Dear Reader, Joe the CEO, Leon the Product Line Director and Emily the Product Manager are hard working people, very motivated to make their company successful. But each of them is a little powerless. Why powerless, and what can we do about it?
Joe is of course in a special position: as a CEO he has a series of steering instruments, like Strategy and KPI Setting, Strategic Initiatives and the Allocation of Budgets . The most relevant Steering instrument is of course that he can set the financial targets for his reports, his board members like the CTO, CMO and the Commercial VPs. And still powerless? I think so, because big organization are not like small startups, there is a big distance between the CEO (the boss) and the shop floor. How can Joe be confident that his organization will deliver in line with the targets, the timeline targets, strategic targets and of course the financial targets. There are so many layers between the Board room and for example a software developer or an industrial designer. How can the CEO be sure that these people contribute their ideas, designs, work, to the company strategies? How can he be sure that these guys don’t take decisions that have an unintentional substantial impact on the company plans? (Note: this risk is per definition embedded in several Agile methodologies. Agile gives a lot of power to the developers, the shop floor.)

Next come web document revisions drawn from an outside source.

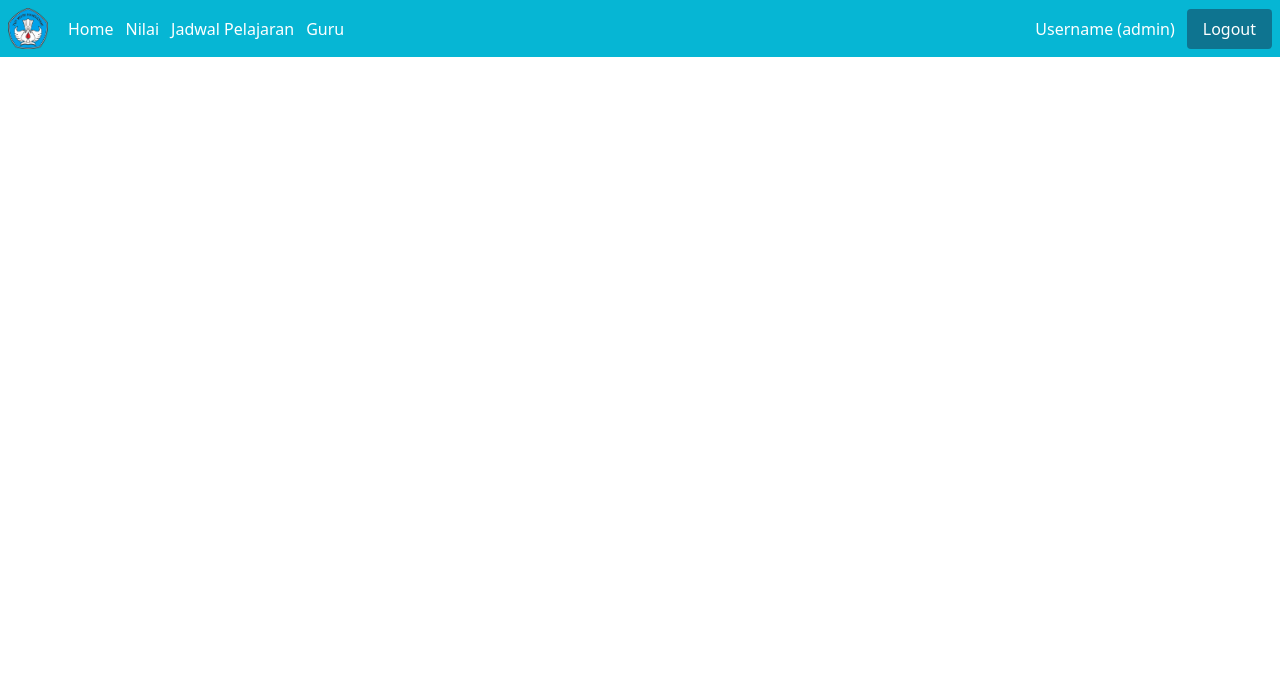
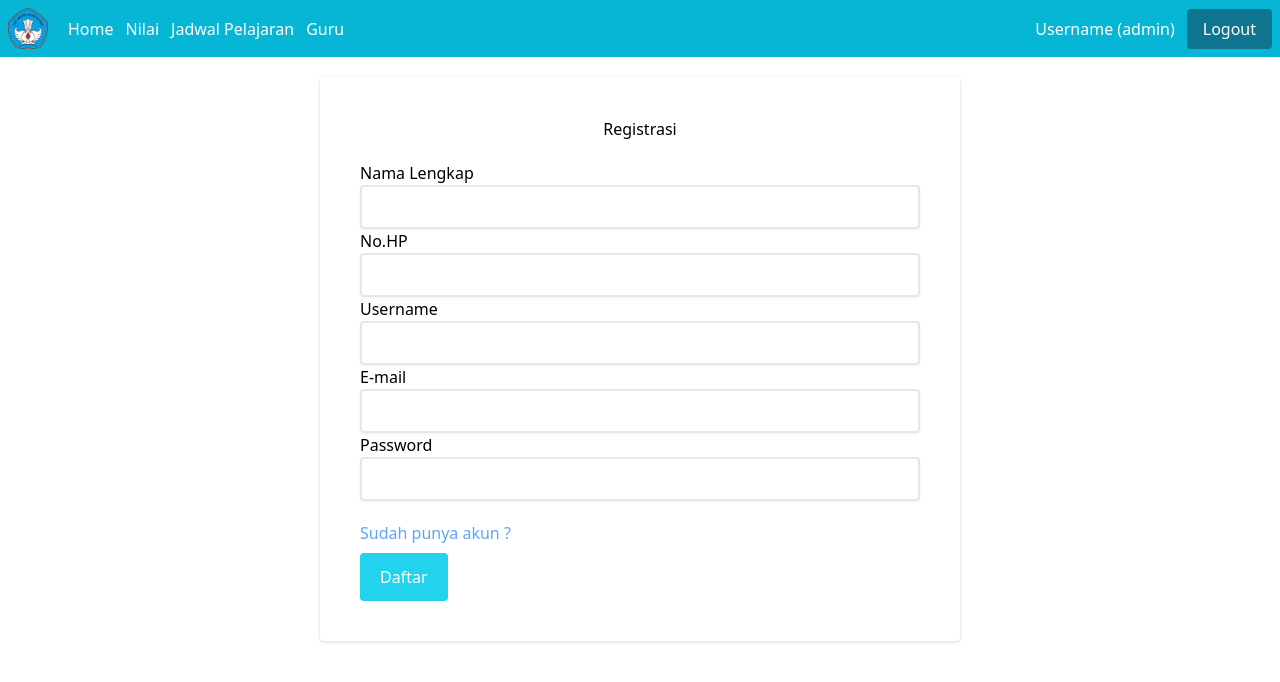
Before and after one commit to rekto167/siakad_frontend, a React (Create React App) app: page /register in a window 1280 px wide. Shown: the top 682 px of the page. Built offline with nearby package versions, Linux system fonts and the light colour scheme; the HTML template or start-up script is replaced by a standard one.

Commit message:
halaman registrasi akun

```diff
--- a/src/App.js
+++ b/src/App.js
@@ -8,6 +8,7 @@ import {
 import Navbar from "./components/layouts/Navbar";
 import Home from "./components/page/beranda/Home";
 import Login from "./components/page/auth/Login";
+import Register from "./components/page/auth/Register";
 
 const App = () => {
   return (
@@ -17,6 +18,7 @@ const App = () => {
         <Routes>
           <Route exact path="/" element={<Home />} />
           <Route exact path="/login" element={<Login />} />
+          <Route exact path="/register" element={<Register />} />
         </Routes>
       </Fragment>
     </Router>
--- a/src/components/page/auth/Login.jsx
+++ b/src/components/page/auth/Login.jsx
@@ -1,25 +1,31 @@
 import React from "react";
+import { Link } from "react-router-dom";
 
 const Login = () => {
   return (
     <div className="container m-auto w-1/2 mt-5">
-      <div className="container rounded bg-slate-50 p-10 drop-shadow">
+      <div className="container rounded bg-white p-10 drop-shadow">
         <h1 className="text-center mb-5">Login</h1>
         <div className="flex flex-col">
           <label for="username">Username</label>
           <input
             type="text"
-            className="rounded p-3 drop-shadow-sm border-2 border-solid focus:outline-none focus:border-cyan-500"
+            className="rounded p-2 drop-shadow-sm border-2 border-solid focus:outline-none focus:border-cyan-500"
           />
         </div>
         <div className="flex flex-col">
           <label for="password">Password</label>
           <input
             type="password"
-            className="rounded p-3 drop-shadow-sm border-2 border-solid focus:outline-none focus:border-cyan-500"
+            className="rounded p-2 drop-shadow-sm border-2 border-solid focus:outline-none focus:border-cyan-500"
           />
         </div>
-        <div className="mt-10 mx-auto">
+        <div className="mt-5">
+          <Link to="/register" className="text-blue-400 hover:text-blue-600">
+            <span>Belum punya akun ? Klik disini</span>
+          </Link>
+        </div>
+        <div className="mt-2 mx-auto">
           <button className="bg-cyan-400 text-center py-3 px-5 text-white hover:bg-cyan-600 rounded">
             Login
           </button>
--- /dev/null
+++ b/src/components/page/auth/Register.jsx
@@ -0,0 +1,59 @@
+import React from "react";
+import { Link } from "react-router-dom";
+
+const Register = () => {
+  return (
+    <div className="container m-auto w-1/2 mt-5">
+      <div className="container rounded bg-white p-10 drop-shadow">
+        <h1 className="text-center mb-5">Registrasi</h1>
+        <div className="flex flex-col">
+          <label for="name">Nama Lengkap</label>
+          <input
+            type="text"
+            className="rounded p-2 drop-shadow-sm border-2 border-solid focus:outline-none focus:border-cyan-500"
+          />
+        </div>
+        <div className="flex flex-col">
+          <label for="phone">No.HP</label>
+          <input
+            type="text"
+            className="rounded p-2 drop-shadow-sm border-2 border-solid focus:outline-none focus:border-cyan-500"
+          />
+        </div>
+        <div className="flex flex-col">
+          <label for="username">Username</label>
+          <input
+            type="text"
+            className="rounded p-2 drop-shadow-sm border-2 border-solid focus:outline-none focus:border-cyan-500"
+          />
+        </div>
+        <div className="flex flex-col">
+          <label for="email">E-mail</label>
+          <input
+            type="email"
+            className="rounded p-2 drop-shadow-sm border-2 border-solid focus:outline-none focus:border-cyan-500"
+          />
+        </div>
+        <div className="flex flex-col">
+          <label for="password">Password</label>
+          <input
+            type="password"
+            className="rounded p-2 drop-shadow-sm border-2 border-solid focus:outline-none focus:border-cyan-500"
+          />
+        </div>
+        <div className="mt-5">
+          <Link to="/login" className="text-blue-400 hover:text-blue-600">
+            <span>Sudah punya akun ?</span>
+          </Link>
+        </div>
+        <div className="mt-2 mx-auto">
+          <button className="bg-cyan-400 text-center py-3 px-5 text-white hover:bg-cyan-600 rounded">
+            Daftar
+          </button>
+        </div>
+      </div>
+    </div>
+  );
+};
+
+export default Register;
```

When you look at the positions of the Product Line Manager and the Product Manager, you could say that they are in central management positions, but mostly they don’t own the budgets. As Leon said: “I don’t have the budget to enforce internal deliveries, I have to ask, agree and coordinate”. One level lower in the hierarchy Emily faces in fact the same challenge, she cannot enforce results, she has to coordinate and deal with unexpected events, lack of resources. Dependent on goodwill.
I do not expect that large companies will change their traditional budget allocations, they will continue to allocate annual budgets to R&D, Engineering Departments, Production, Marketing and Branding. So these departments are the resource owners and have traditionally an intrinsic powerful position. Compare it with IT. IT is a facilitating function, but because infrastructure is such a sensitive, mission critical function, IT is quite powerful in the decision making. IT can make or break initiatives, to a certain extend of course. The same is true for Engineering. Engineering can always call on technical problems, unforeseen conditions and events and therefore lack of critical resources, to justify delay and scope changes. The same is true for Production, I saw so often that Product Management had to wait a long time for a product trial in the plant. There is not always a pilot plant, so testing often has to happen while production has to continue, so product managers depend on the goodwill of the plant directors.

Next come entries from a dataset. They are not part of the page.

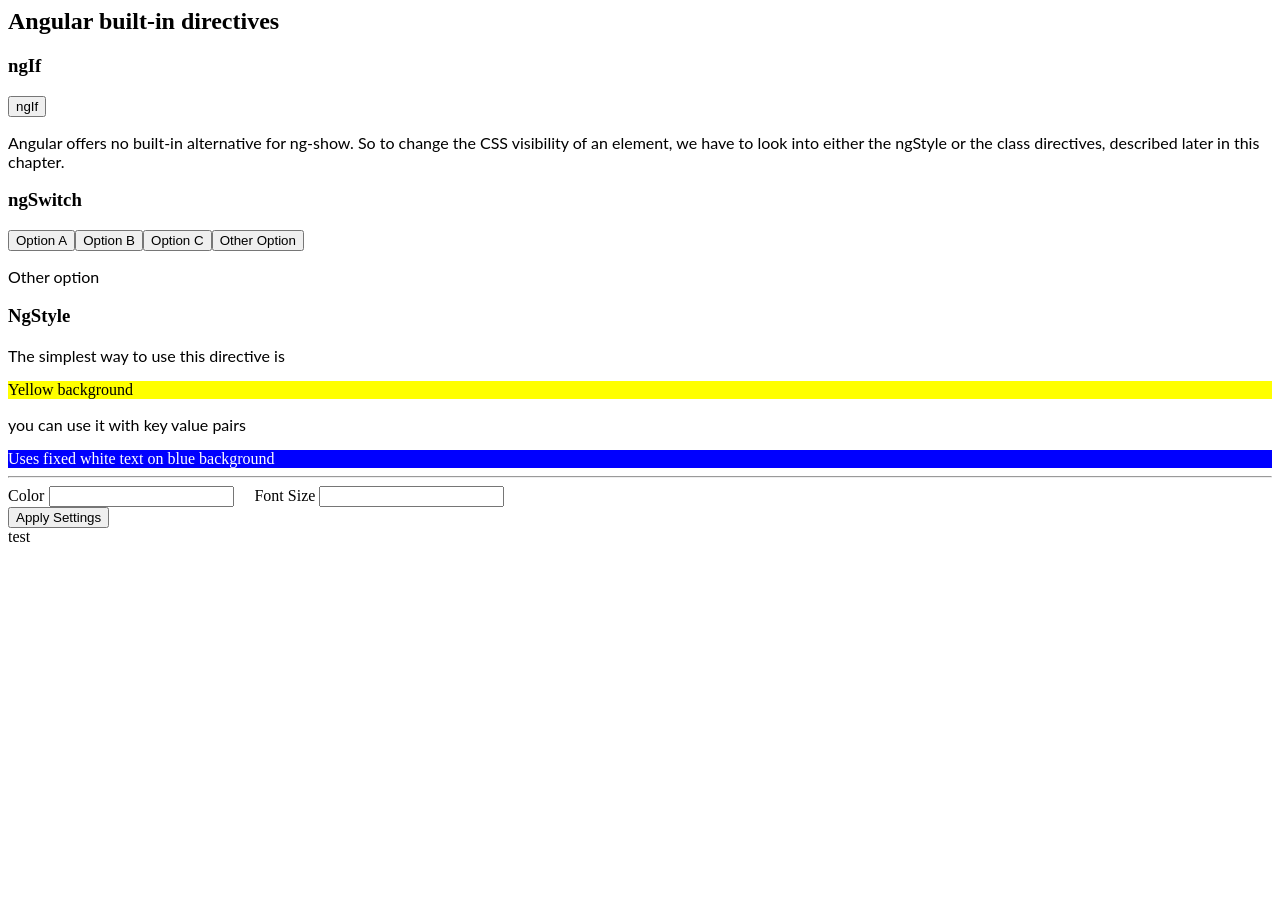
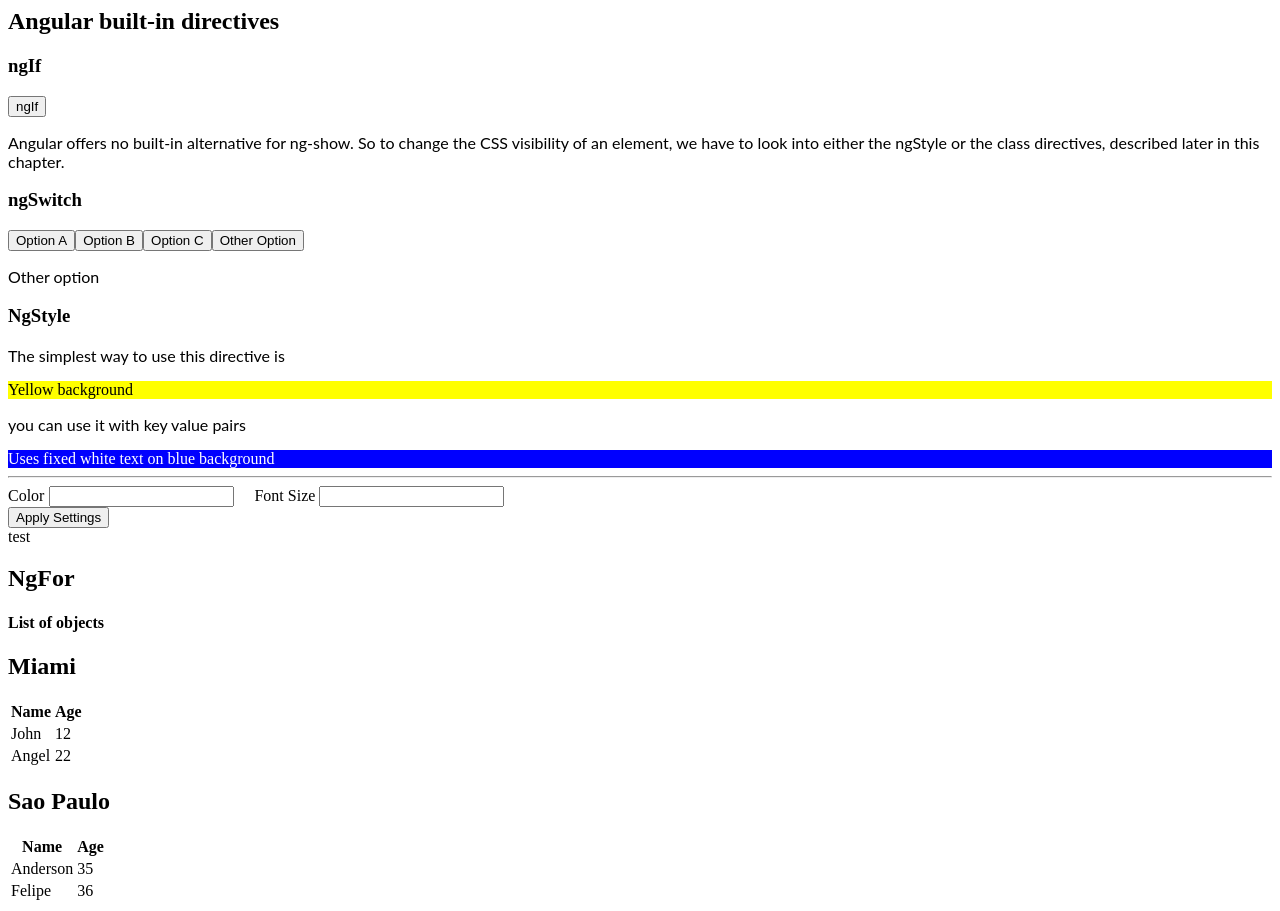
Before and after one commit to galicians/angular-built-in-directives, an Angular app: page / in a window 1280 px wide. Before the commit the page ends 800 px from the top, so only its background shows below. Built offline with nearby package versions, Linux system fonts and the light colour scheme.

Commit message:
2 files modified

```diff
--- a/src/app/app.component.html
+++ b/src/app/app.component.html
@@ -41,3 +41,24 @@ Notice that in the ng-style specification we have single quotes around backgroun
     test
     </span>
   </div>
+
+<h2>NgFor</h2>
+<!-- {{peopleByCity | json}} -->
+
+<h4>List of objects</h4>
+
+<div *ngFor="let item of peopleByCity">
+  <h2> {{ item.city }}</h2>
+<table>
+  <thead>
+    <tr>
+      <th>Name</th>
+      <th>Age</th>
+      </tr>
+  </thead>
+  <tr *ngFor="let p of item.people">
+    <td>{{ p.name}}</td>
+    <td>{{ p.age}}</td>
+  </tr>
+</table>
+</div>
--- a/src/app/app.component.ts
+++ b/src/app/app.component.ts
@@ -24,4 +24,23 @@ export class AppComponent  {
     this.color = color;
     this.fontSize = fontSize;
   }
+
+  //data for NgFor:
+
+  peopleByCity = [
+    {
+      city: 'Miami',
+      people: [
+        { name: 'John', age: 12 },
+        { name: 'Angel', age: 22 }
+      ]
+    },
+    {
+      city: 'Sao Paulo',
+      people: [
+        { name: 'Anderson', age: 35 },
+        { name: 'Felipe', age: 36 }
+      ]
+    }
+  ]
 }
```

The only way that I know to create a so called “Balance of Powers” and put Product Line Managers and with them Product Managers in a better position to make their targets, is to introduce a so called “Rules of Governance Charter”, that is owned by the CEO, and is undersigned by the Board members. The Governance Charter defines who is mandated to decide what, who should review what, who can start or stop an investment, who is accountable for what, and for which data, and how internal agreements and contracts between the functions should be formulated. In a transparent manner. For example, it defines who has to commit what to the Product Line Roadmaps, in any case the delivering parties. If the internal delivering parties, departments, commit to timelines (deadlines) and specifications, for example of certain Features, as if they are 3rd party suppliers, and, if there is a management system to track the decision making and commitments, fully transparent also for the CEO, then the coordination and realization of new product roadmaps should be easier, not be built on collegial goodwill but on clear regulations. In the end the resources belong to the company as a whole, and the CEO has to have a decision making and accountability framework that gives his Product Line Directors who have revenue targets the means to coordinate with a real steer in their hands. And the Engineering departments have an analog engineering roadmap, a solid work agenda, to be efficient and effective. A clear Governance Charter avoids duplication of management structures. You don’t want unconnected strategies and agendas. These are very expensive and counterproductive. No news under the sun.

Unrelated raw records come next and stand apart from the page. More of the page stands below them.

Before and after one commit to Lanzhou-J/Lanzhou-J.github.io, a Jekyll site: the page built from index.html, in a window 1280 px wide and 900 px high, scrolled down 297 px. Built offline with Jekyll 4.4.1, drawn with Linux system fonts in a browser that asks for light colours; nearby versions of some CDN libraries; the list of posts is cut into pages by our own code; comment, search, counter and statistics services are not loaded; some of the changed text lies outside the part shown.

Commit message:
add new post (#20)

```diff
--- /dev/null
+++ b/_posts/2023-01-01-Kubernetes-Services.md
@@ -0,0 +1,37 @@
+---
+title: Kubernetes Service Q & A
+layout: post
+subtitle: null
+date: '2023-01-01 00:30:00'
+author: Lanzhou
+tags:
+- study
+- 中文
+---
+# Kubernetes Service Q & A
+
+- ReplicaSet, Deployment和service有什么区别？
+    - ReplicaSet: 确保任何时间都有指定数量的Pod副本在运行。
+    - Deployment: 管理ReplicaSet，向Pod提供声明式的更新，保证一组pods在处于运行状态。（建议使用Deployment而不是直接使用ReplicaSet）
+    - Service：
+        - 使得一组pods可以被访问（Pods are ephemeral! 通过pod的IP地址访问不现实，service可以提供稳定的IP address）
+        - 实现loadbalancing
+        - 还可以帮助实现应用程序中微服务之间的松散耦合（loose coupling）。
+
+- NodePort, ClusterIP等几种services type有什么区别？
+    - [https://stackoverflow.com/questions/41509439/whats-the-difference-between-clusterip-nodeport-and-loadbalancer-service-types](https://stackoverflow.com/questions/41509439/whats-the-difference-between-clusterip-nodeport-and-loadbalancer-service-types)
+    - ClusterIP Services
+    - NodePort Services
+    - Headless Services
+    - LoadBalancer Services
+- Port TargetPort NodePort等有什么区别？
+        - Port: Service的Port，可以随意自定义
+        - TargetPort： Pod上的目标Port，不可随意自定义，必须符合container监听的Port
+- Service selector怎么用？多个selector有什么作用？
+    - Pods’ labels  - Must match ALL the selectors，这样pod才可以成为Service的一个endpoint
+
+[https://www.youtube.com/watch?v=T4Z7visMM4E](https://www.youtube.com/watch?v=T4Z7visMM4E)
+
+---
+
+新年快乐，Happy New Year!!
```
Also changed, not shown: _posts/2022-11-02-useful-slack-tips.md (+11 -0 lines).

Decision making has to be transparent, well organized and systematic. Without this a company cannot have direction, agility and short lines between strategy and execution. Also a large organization can be flexible and agile, and be steered. A good Balance of Powers and Rules of Governance Charter are conditional if you need speed and agility, in complex technical situations, if you need to control cost, and if you have to go into one and only business direction, together, in harmony.
I will write more about Governance in my next blogs.